#### Required work:
Go through the records below and show every line with the string "Palace".

[Image comparison data]
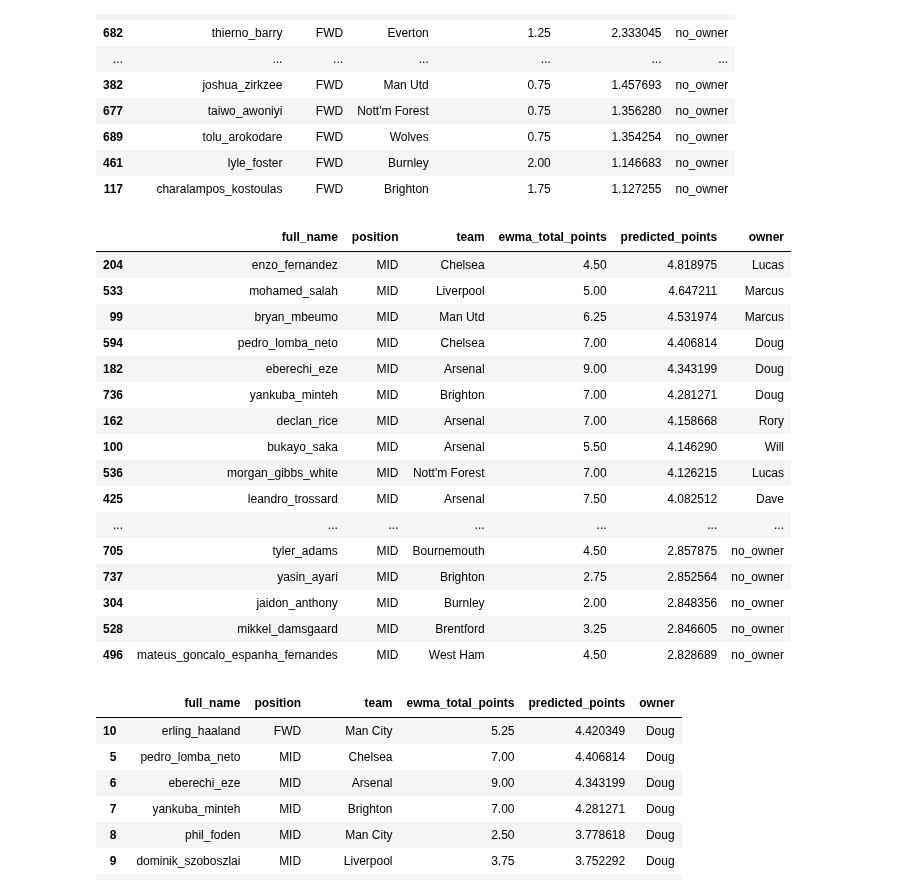
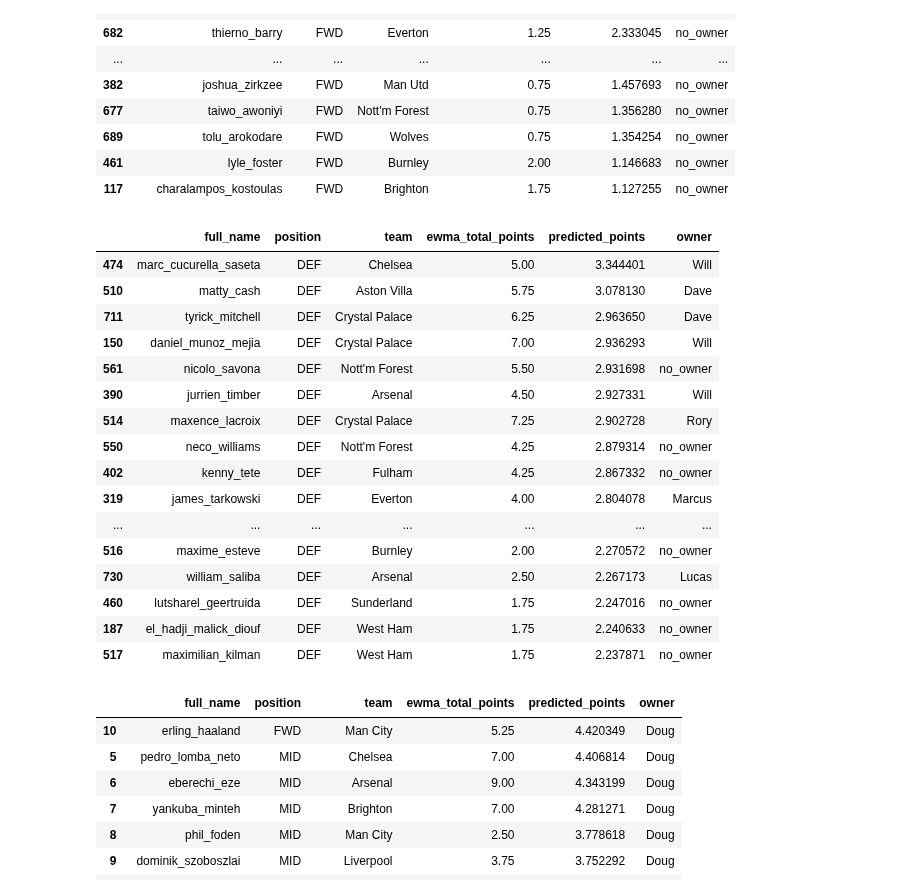
Before and after one commit to doug-ellis/draft_fpl_2526, a Jupyter notebook: transfer/outputs/looking_gw13.ipynb, the cells around one changed output. Saved outputs shown, nothing was run; the diff lists cells and outputs as text; code cells hidden in the pictures.

```diff
--- a/transfer/outputs/looking_gw13.ipynb
+++ b/transfer/outputs/looking_gw13.ipynb
@@ -112,25 +112,25 @@ transfer_df.query('position=="FWD"').sort_values(['owner', 'predicted_points'],
 | 461 | lyle_foster | FWD | Burnley | 2.00 | 1.146683 | no_owner |
 | 117 | charalampos_kostoulas | FWD | Brighton | 1.75 | 1.127255 | no_owner |
 # %%
-df_sorted.query('position=="MID"').head(50)
+df_sorted.query('position=="DEF"').head(50)
 # %% [output]
 |  | full_name | position | team | ewma_total_points | predicted_points | owner |
-| 204 | enzo_fernandez | MID | Chelsea | 4.50 | 4.818975 | Lucas |
-| 533 | mohamed_salah | MID | Liverpool | 5.00 | 4.647211 | Marcus |
-| 99 | bryan_mbeumo | MID | Man Utd | 6.25 | 4.531974 | Marcus |
-| 594 | pedro_lomba_neto | MID | Chelsea | 7.00 | 4.406814 | Doug |
-| 182 | eberechi_eze | MID | Arsenal | 9.00 | 4.343199 | Doug |
-| 736 | yankuba_minteh | MID | Brighton | 7.00 | 4.281271 | Doug |
-| 162 | declan_rice | MID | Arsenal | 7.00 | 4.158668 | Rory |
-| 100 | bukayo_saka | MID | Arsenal | 5.50 | 4.146290 | Will |
-| 536 | morgan_gibbs_white | MID | Nott'm Forest | 7.00 | 4.126215 | Lucas |
-| 425 | leandro_trossard | MID | Arsenal | 7.50 | 4.082512 | Dave |
+| 474 | marc_cucurella_saseta | DEF | Chelsea | 5.00 | 3.344401 | Will |
+| 510 | matty_cash | DEF | Aston Villa | 5.75 | 3.078130 | Dave |
+| 711 | tyrick_mitchell | DEF | Crystal Palace | 6.25 | 2.963650 | Dave |
+| 150 | daniel_munoz_mejia | DEF | Crystal Palace | 7.00 | 2.936293 | Will |
+| 561 | nicolo_savona | DEF | Nott'm Forest | 5.50 | 2.931698 | no_owner |
+| 390 | jurrien_timber | DEF | Arsenal | 4.50 | 2.927331 | Will |
+| 514 | maxence_lacroix | DEF | Crystal Palace | 7.25 | 2.902728 | Rory |
+| 550 | neco_williams | DEF | Nott'm Forest | 4.25 | 2.879314 | no_owner |
+| 402 | kenny_tete | DEF | Fulham | 4.25 | 2.867332 | no_owner |
+| 319 | james_tarkowski | DEF | Everton | 4.00 | 2.804078 | Marcus |
 | ... | ... | ... | ... | ... | ... | ... |
-| 705 | tyler_adams | MID | Bournemouth | 4.50 | 2.857875 | no_owner |
-| 737 | yasin_ayari | MID | Brighton | 2.75 | 2.852564 | no_owner |
-| 304 | jaidon_anthony | MID | Burnley | 2.00 | 2.848356 | no_owner |
-| 528 | mikkel_damsgaard | MID | Brentford | 3.25 | 2.846605 | no_owner |
-| 496 | mateus_goncalo_espanha_fernandes | MID | West Ham | 4.50 | 2.828689 | no_owner |
+| 516 | maxime_esteve | DEF | Burnley | 2.00 | 2.270572 | no_owner |
+| 730 | william_saliba | DEF | Arsenal | 2.50 | 2.267173 | Lucas |
+| 460 | lutsharel_geertruida | DEF | Sunderland | 1.75 | 2.247016 | no_owner |
+| 187 | el_hadji_malick_diouf | DEF | West Ham | 1.75 | 2.240633 | no_owner |
+| 517 | maximilian_kilman | DEF | West Ham | 1.75 | 2.237871 | no_owner |
 # %%
 a, b = get_best_11(df_sorted.query('owner=="Doug" and ~full_name.str.contains("reilly")'))
 b
```
Also changed, not shown: parts of 1 cell of this notebook.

#### Answer for the task:
+| 711 | tyrick_mitchell | DEF | Crystal Palace | 6.25 | 2.963650 | Dave |
+| 150 | daniel_munoz_mejia | DEF | Crystal Palace | 7.00 | 2.936293 | Will |
+| 514 | maxence_lacroix | DEF | Crystal Palace | 7.25 | 2.902728 | Rory |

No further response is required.